Task instructions
Scan the entries for lines with "setSelectedWork" and say how many there are, with nothing more.
:: Records for this exercise
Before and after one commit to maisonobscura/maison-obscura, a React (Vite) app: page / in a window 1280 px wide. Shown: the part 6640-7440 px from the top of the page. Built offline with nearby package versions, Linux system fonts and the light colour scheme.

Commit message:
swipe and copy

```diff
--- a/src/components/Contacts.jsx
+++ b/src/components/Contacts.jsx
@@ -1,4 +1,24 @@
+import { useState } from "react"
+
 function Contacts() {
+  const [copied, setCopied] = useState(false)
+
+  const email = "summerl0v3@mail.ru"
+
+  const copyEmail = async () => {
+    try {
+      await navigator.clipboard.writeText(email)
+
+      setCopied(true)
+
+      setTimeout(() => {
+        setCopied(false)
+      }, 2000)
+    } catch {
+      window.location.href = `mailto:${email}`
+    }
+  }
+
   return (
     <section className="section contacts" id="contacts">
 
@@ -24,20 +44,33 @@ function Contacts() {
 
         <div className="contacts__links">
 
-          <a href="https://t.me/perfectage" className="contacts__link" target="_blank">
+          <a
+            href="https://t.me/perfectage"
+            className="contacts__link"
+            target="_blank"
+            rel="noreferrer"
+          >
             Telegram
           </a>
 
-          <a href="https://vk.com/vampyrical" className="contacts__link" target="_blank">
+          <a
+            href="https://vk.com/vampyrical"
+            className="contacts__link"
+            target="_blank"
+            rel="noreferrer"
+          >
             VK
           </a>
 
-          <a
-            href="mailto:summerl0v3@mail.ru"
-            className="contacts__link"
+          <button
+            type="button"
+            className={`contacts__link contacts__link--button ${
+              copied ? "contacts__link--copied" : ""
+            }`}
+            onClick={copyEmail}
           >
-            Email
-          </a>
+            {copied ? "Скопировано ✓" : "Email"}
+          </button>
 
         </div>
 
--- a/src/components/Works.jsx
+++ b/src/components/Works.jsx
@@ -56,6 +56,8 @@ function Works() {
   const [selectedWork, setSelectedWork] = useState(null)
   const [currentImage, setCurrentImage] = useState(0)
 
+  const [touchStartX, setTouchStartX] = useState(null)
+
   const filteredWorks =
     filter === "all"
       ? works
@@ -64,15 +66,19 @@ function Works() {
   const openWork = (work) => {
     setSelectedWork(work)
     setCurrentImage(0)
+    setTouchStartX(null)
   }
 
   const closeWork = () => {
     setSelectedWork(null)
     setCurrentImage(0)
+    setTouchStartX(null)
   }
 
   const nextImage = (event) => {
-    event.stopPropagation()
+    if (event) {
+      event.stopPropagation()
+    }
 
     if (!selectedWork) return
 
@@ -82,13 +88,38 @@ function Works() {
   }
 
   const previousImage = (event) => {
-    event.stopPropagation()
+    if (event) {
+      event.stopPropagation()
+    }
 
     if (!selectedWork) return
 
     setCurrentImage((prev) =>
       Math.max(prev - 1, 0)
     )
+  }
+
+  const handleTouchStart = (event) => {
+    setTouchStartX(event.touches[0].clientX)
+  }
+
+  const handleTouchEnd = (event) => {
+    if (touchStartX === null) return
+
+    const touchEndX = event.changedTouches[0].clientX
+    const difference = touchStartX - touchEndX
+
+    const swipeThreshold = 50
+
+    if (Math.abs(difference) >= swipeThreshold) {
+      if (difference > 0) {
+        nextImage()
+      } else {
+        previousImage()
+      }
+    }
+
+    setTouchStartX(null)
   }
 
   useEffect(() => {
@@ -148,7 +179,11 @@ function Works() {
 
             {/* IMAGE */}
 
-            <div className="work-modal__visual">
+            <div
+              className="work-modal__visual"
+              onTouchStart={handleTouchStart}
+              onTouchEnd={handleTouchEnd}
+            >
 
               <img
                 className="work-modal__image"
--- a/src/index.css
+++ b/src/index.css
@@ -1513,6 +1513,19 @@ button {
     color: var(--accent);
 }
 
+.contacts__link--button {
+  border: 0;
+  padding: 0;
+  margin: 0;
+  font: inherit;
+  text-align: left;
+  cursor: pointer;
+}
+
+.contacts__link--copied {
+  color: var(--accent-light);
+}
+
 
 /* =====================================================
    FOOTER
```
::::
Solution to this exercise
3